DATA SUPPLIED START

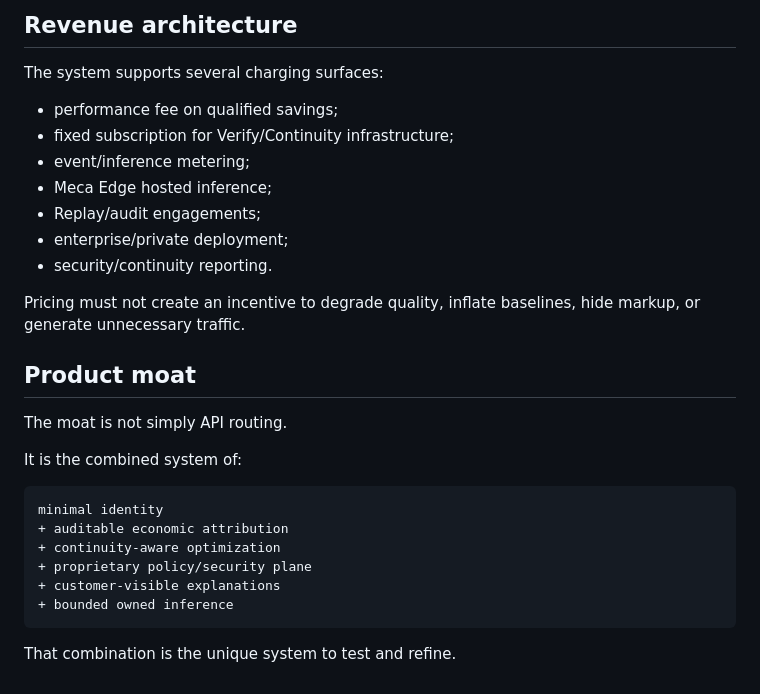
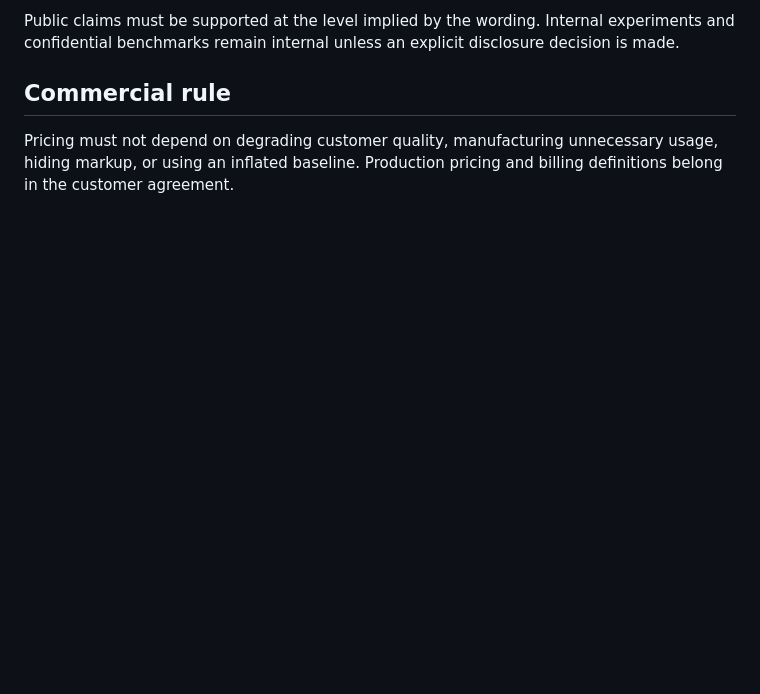
Before and after one commit to Waste1and/Mecasimetra, a Markdown page: docs/MECA_SYSTEM.md, the part around one of its changes. Drawn GitHub-style; blank space fills up the shorter version.

````diff
--- a/docs/MECA_SYSTEM.md
+++ b/docs/MECA_SYSTEM.md
@@ -169,31 +107,6 @@ The UI may expose the state for research/system claims so customers can distingu
 
-## Revenue architecture
+Public claims must be supported at the level implied by the wording. Internal experiments and confidential benchmarks remain internal unless an explicit disclosure decision is made.
 
-The system supports several charging surfaces:
+## Commercial rule
 
-- performance fee on qualified savings;
-- fixed subscription for Verify/Continuity infrastructure;
-- event/inference metering;
-- Meca Edge hosted inference;
-- Replay/audit engagements;
-- enterprise/private deployment;
-- security/continuity reporting.
-
-Pricing must not create an incentive to degrade quality, inflate baselines, hide markup, or generate unnecessary traffic.
-
-## Product moat
-
-The moat is not simply API routing.
-
-It is the combined system of:
-
-```text
-minimal identity
-+ auditable economic attribution
-+ continuity-aware optimization
-+ proprietary policy/security plane
-+ customer-visible explanations
-+ bounded owned inference
-```
-
-That combination is the unique system to test and refine.
+Pricing must not depend on degrading customer quality, manufacturing unnecessary usage, hiding markup, or using an inflated baseline. Production pricing and billing definitions belong in the customer agreement.
````
Also changed, not shown: other parts of docs/MECA_SYSTEM.md (+63 -125 lines).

DATA SUPPLIED END

DIRECTIONS:
The records above are to be restated exactly, without their pictures.

PROBLEM SOLUTION:
Before and after one commit to Waste1and/Mecasimetra, a Markdown page: docs/MECA_SYSTEM.md, the part around one of its changes. Drawn GitHub-style; blank space fills up the shorter version.

````diff
--- a/docs/MECA_SYSTEM.md
+++ b/docs/MECA_SYSTEM.md
@@ -169,31 +107,6 @@ The UI may expose the state for research/system claims so customers can distingu
 
-## Revenue architecture
+Public claims must be supported at the level implied by the wording. Internal experiments and confidential benchmarks remain internal unless an explicit disclosure decision is made.
 
-The system supports several charging surfaces:
+## Commercial rule
 
-- performance fee on qualified savings;
-- fixed subscription for Verify/Continuity infrastructure;
-- event/inference metering;
-- Meca Edge hosted inference;
-- Replay/audit engagements;
-- enterprise/private deployment;
-- security/continuity reporting.
-
-Pricing must not create an incentive to degrade quality, inflate baselines, hide markup, or generate unnecessary traffic.
-
-## Product moat
-
-The moat is not simply API routing.
-
-It is the combined system of:
-
-```text
-minimal identity
-+ auditable economic attribution
-+ continuity-aware optimization
-+ proprietary policy/security plane
-+ customer-visible explanations
-+ bounded owned inference
-```
-
-That combination is the unique system to test and refine.
+Pricing must not depend on degrading customer quality, manufacturing unnecessary usage, hiding markup, or using an inflated baseline. Production pricing and billing definitions belong in the customer agreement.
````
Also changed, not shown: other parts of docs/MECA_SYSTEM.md (+63 -125 lines).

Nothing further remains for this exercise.